That's maybe more than you might expect. Joy Division, a respected band
of the 70s, are hardly a name on everyone's lips. And films made by ex
music video directors about yet another load of rockers rarely raise
eyebrows. So why is this different? Joy Division, for non-initiates,
were a post-punk Manchester band of throbbing guitars and dark,
doom-laden lyrics. Recognition in the music biz (especially by other
musicians) was perhaps even greater after the death of lead singer, Ian
Curtis. Control covers a period from his schooldays to his end in 1980
(aged 23). It is based on the biography of his widow.
Control uses Curtis' love of poetry, as well as the more familiar songs-that-tell-a-story device, to provide at least scant insight into the music. "I wish I were a Warhol silkscreen, hanging on the wall," he muses. But what is dealt with in much more detail is his growing sense of isolation, coping with epilepsy as the pressures of touring build up, and the distraught domestic relations he is embroiled in with wife Debbie (Samantha Morton) and romantic-interest-from-afar Annik (Alexandra Maria Lara). "It's like it's not happening to me but someone pretending to be me. Someone dressed in my skin," he says.
In a telling scene when he is under hypnosis, the camera revolves around his head as we hear voices speaking to him. "Ian, let me in, love," says his wife, "there's room to talk." Responsibilities as husband and father. A mistress who is also in love with him. A band and fan following who want more than he can give. From warholian, carefree screen-dream of youth, he has arrived at a place where he doesn't want to be. Drugs and their side-effects no longer a schoolboy's recreational laugh. Prescription bottles grip with morbid fascination. And the knowledge that doctors don't have a cure.
The film carries viewers away with blistering intensity. Relative newcomer Sam Riley plays Curtis with alarming energy. With Samantha Morton, it's not what she says but what you see going through her mind. She contains her expressiveness for the camera to pick up (rather than thrusting it on us). We want to cry inside for her character.
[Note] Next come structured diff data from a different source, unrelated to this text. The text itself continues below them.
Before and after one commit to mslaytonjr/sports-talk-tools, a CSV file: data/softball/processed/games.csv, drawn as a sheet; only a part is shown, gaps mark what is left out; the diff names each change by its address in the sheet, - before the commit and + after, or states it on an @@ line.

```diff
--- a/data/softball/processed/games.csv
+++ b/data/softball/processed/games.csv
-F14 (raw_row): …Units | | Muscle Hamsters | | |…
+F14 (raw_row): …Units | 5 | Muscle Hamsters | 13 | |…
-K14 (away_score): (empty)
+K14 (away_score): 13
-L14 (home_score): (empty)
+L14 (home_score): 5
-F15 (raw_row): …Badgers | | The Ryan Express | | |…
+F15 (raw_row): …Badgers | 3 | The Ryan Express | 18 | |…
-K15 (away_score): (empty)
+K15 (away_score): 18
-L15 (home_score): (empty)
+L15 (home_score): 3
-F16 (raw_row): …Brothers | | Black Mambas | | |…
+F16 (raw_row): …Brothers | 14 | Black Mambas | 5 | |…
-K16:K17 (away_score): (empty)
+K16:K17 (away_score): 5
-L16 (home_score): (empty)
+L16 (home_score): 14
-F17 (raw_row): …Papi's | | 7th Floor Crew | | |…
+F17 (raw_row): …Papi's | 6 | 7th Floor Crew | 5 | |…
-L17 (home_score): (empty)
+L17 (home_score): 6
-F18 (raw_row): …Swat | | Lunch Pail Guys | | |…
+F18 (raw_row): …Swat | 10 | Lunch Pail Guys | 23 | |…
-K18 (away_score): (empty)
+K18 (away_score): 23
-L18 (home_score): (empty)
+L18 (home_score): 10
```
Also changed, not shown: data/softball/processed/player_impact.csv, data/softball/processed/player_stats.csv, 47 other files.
As a feat of interiorisation, Control puts her as a contender in the shoes of Meryl Streep.
Supporting cast members come through with believability and sincerity, sparkling with well-honed contrasts. Toby Kebbell, fast-talking manager Rob, lifts us out of the depressive mood with wisecracks enough to make legless monkeys jump. "Where's my £20?" asks a hapless stand-in as Rob deals with an emergency. "In my f*ck-off pocket!" he barks back. Craig Parkinson is record producer and late TV presenter Tony Wilson (to whom the opening screening at the Edinburgh International Film Festival was dedicated). He demonstrates fine shades of teeth-gritting tolerance, explaining to the band, seconds before their first live TV show: yes, 'large dog's c*ck' counts as swearing, and would mean the broadcast is pulled. Established Romanian actress, Alexandra Maria Lara, succeeds in making Annik far more than the two-dimensional bit-of-fluff that would have been an easy course. As potential home-breaker, it is tempting to hate her, yet her character is shown with the intellectual appreciation and chemistry that Debbie can no longer offer.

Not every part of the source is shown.